In any case, Nash is soon to be back on the music scene with new album, ‘Girl Talk’. It follows on from 2010’s ‘My Best Friend Is You’, a more experimental but less successful effort than her debut, ‘Made Of Bricks’. On her previous effort, ‘Kiss That Grrrl’ points the direction that Nash takes this time around: all things 90s.
With the 1990s having a moment in our culture (example), Nash has seized much of the superficiality of the time within her lyrical ideas and song styles, but has grasped little of the essence and context it was in.
Take opener ‘Part Heart’, a slow, sexy intro, somewhat comparable to the rehashed 60s-fandom that Lana Del Rey purveys, it gradually builds up into a driving, Hole-like number, with Nash‘s voice growing ever more spiteful. However, despite sounding like the 90s, it doesn’t do anything to make it new in 2013, unlike Basement‘s latest grunge opus. Furthermore, the lyrics are beyond banal; “And it doesn’t matter / How much I hurt myself / I still feel the same”. It’s hardly the political awareness of Bratmobile or the bratty enthusiasm of Yeastie Girlz.
Indeed, over the album, Nash follows the formula of her first song, with the most basic of variations. Take the jumpy bass and The Cure-like guitarwork of ‘Are You There Sweetheart?’, the acoustic strumming and crowd vocals of ‘You’re So Cool, I’m So Freaky’ and the Dinosaur Jr. drive of ‘Fri-End?’. On other tunes, she throws the experimental boat at and goes for all out theft; this can be seen in the treble-drenched embarrassment of ‘Rap For Rejection’ and the Imogen Heap-isms of ‘Lullaby For An Insomniac’.

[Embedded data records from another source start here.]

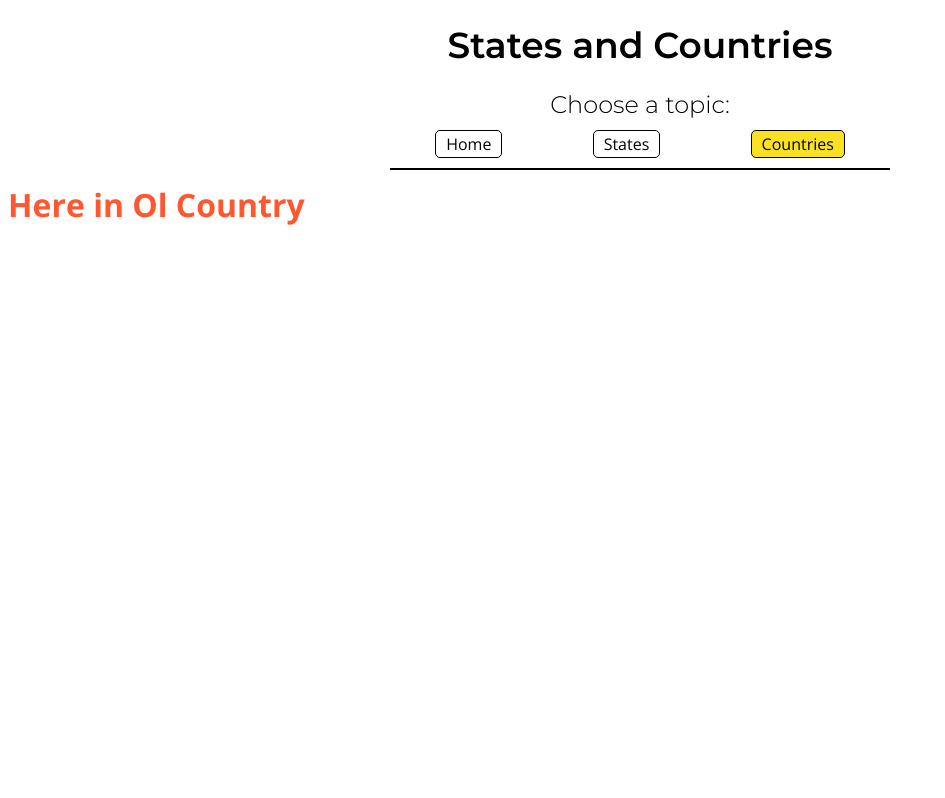
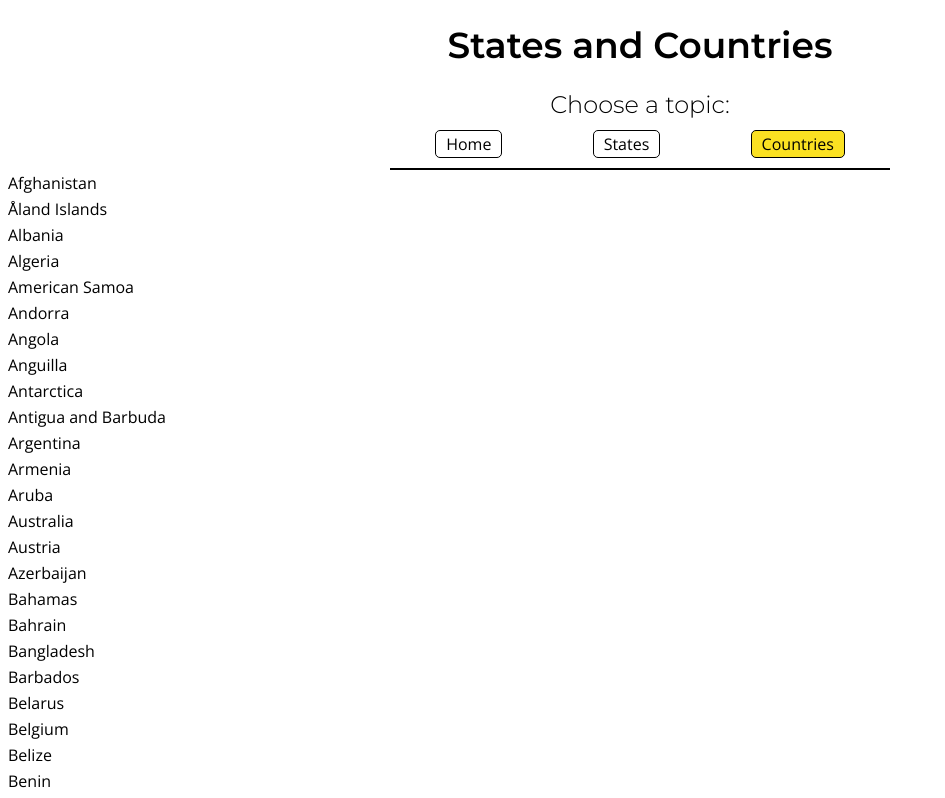
Before and after one commit to siobhanpmahoney/theSkimm_FrontendApprentice201808, a React (Vite) app: page /countries in a window 1280 px wide. Shown: the top 798 px of the page, without its empty margins (0-945 px from the left). Built offline with nearby package versions, Linux system fonts and the light colour scheme.

Commit message:
able to render arrays using reusable component

```diff
--- a/src/App.js
+++ b/src/App.js
@@ -2,11 +2,46 @@ import React, { Component } from 'react'
 import { Switch, Route } from 'react-router'
 import Nav from './components/Nav/Nav'
 import Home from './components/Home'
-import CountryContainer from './components/countries/CountryContainer'
+// import CountryContainer from './components/countries/CountryContainer'
 import StateContainer from './components/states/StateContainer'
+import Container from './components/Container'
+import { fetchCountries } from './api/countries'
+import { fetchStates } from './api/states'
 
-class App extends Component{
+
+class App extends Component {
+
+  constructor() {
+    super()
+
+
+    this.state = {
+      countries: []
+    }
+
+    this.fetchCountries = fetchCountries.bind(this)
+    this.fetchStates = fetchStates.bind(this)
+  }
+
+
+  componentDidMount() {
+    // this.fetchCountries().then(values => {
+    //   this.setState({
+    //     countries: values
+    //   })
+    // })
+  }
+
+
+
+
+
+
   render () {
+    // let {countries} = this.fetchCountries().then(async values => values )
+
+
+
     return (
       <div>
         <h1 className="heading heading--main">States and Countries</h1>
@@ -16,8 +51,16 @@ class App extends Component{
 
 {/* Moved jsx elements for homepage into separate component /Home.js */}
         <Route exact path="/" component={Home} />
-        <Route exact path="/countries" component={CountryContainer} />
-        <Route exact path="/states" component={StateContainer} />
+
+{/*        <Route exact path="/states" component={StateContainer} /> */}
+
+          <Route exact path='/countries' render={ () => {
+            return <Container fetchFunction = {this.fetchCountries} />  }}
+          />
+
+        <Route exact path='/states' render={ () => {
+            return <Container fetchFunction = {this.fetchStates} />  }}
+          />
 
 
         </Switch>
@@ -26,4 +69,5 @@ class App extends Component{
     )
   }
 }
+
 export default App
--- /dev/null
+++ b/src/components/Container.js
@@ -0,0 +1,36 @@
+import React from 'react'
+import List from './List'
+
+class Container extends React.Component {
+  constructor(props) {
+    super(props)
+
+    this.state = {
+      items: []
+    }
+  }
+
+  componentDidMount() {
+    this.props.fetchFunction()
+    .then(values => {
+      this.setState({
+        items: values
+      })
+    })
+  }
+
+
+
+
+
+
+  render() {
+    return (
+      <div>
+        <List list={this.state.items} />
+      </div>
+    )
+  }
+}
+
+export default Container
--- /dev/null
+++ b/src/components/Item.js
@@ -0,0 +1,12 @@
+import React from 'react'
+
+
+const Item = ({ name }) => {
+  return (
+    <div>
+      {name}
+    </div>
+  )
+}
+
+export default Item
--- /dev/null
+++ b/src/components/List.js
@@ -0,0 +1,14 @@
+import React from 'react'
+import Item from './Item'
+
+const List = ({ list }) => {
+  return (
+    <div>
+      {list.map((element) => {
+        return <Item name={element} key = {element} />
+      } )}
+    </div>
+  )
+}
+
+export default List
--- a/src/components/countries/CountryContainer.js
+++ b/src/components/countries/CountryContainer.js
@@ -1,15 +1,21 @@
-import React from 'react'
-
-class CountryContainer extends React.Component {
-  render() {
-    return (
-      <div>
-        <h1 style={{fontSize:"200%", color: "#FF5730" }}>
-          Here in Ol Country
-        </h1>
-      </div>
-    )
-  }
-}
-
-export default CountryContainer
+// import React from 'react'
+// import { fetchCountries } from '../api/countries'
+//
+// class CountryContainer extends React.Component {
+//
+//
+//
+//
+//
+//   render() {
+//     return (
+//       <div>
+//         <h1 style={{fontSize:"200%", color: "#FF5730" }}>
+//           Here in Ol Country
+//         </h1>
+//       </div>
+//     )
+//   }
+// }
+//
+// export default CountryContainer
```
Also changed, not shown: 3 other files (tests, documents, lock files or other folders).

Troughout the album, it becomes apparent that despite being the double-threat of a singer-songwriter, she really lacks anything to say lyrically. Perhaps you could put it down to her aping of the dejected, cynical 90s, or you could see it as a connecting theme of all her past records. Where once it was “stop being a dickhead”, now we hear a chorus where “feel” is rhymed with “feel” and “real” is rhymed with “real”.
Instrumentally, the album also falls flat. It merely sounds like the rehashing of influences as opposed to trying to better the acoustic-singer niche Nash spent awhile carving. Take a song like ‘3AM’; the simplistic string-skipping sounds like something Marr would’ve shat out on a bad day for Modest Mouse. Then there are the nursery-toy samples and spaced out drums on ‘Labyrinth’ and the droning guitars of ‘Cherry Pickin’.

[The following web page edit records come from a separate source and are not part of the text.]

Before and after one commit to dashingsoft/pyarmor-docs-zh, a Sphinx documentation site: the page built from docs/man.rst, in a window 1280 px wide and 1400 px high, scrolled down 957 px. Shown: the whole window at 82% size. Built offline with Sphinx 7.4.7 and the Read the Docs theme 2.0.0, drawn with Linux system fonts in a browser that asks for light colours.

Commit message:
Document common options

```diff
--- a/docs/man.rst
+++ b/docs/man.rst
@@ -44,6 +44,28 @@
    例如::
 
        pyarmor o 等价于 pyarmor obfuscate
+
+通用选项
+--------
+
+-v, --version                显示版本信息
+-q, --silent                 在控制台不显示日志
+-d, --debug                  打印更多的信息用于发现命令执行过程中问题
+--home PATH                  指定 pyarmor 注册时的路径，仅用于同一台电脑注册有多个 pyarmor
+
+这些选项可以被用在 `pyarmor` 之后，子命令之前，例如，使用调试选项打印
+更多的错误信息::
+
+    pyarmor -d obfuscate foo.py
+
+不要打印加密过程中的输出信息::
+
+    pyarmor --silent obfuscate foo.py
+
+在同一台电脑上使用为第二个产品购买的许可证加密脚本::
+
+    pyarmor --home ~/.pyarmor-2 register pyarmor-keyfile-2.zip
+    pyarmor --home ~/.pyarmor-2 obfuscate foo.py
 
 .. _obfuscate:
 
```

It seems on ‘Girl Talk’ that in lieu of further introspection, Nash has gone for a persona of a moment in time. Despite this being a period of genuinely rebellious music, Nash fails to infuriate, inspire or ignite; instead, she just bores. For all of the exploration of the past, the music of Kate Nash in 2013 still isn’t up to scratch.
Written by Fin Murphy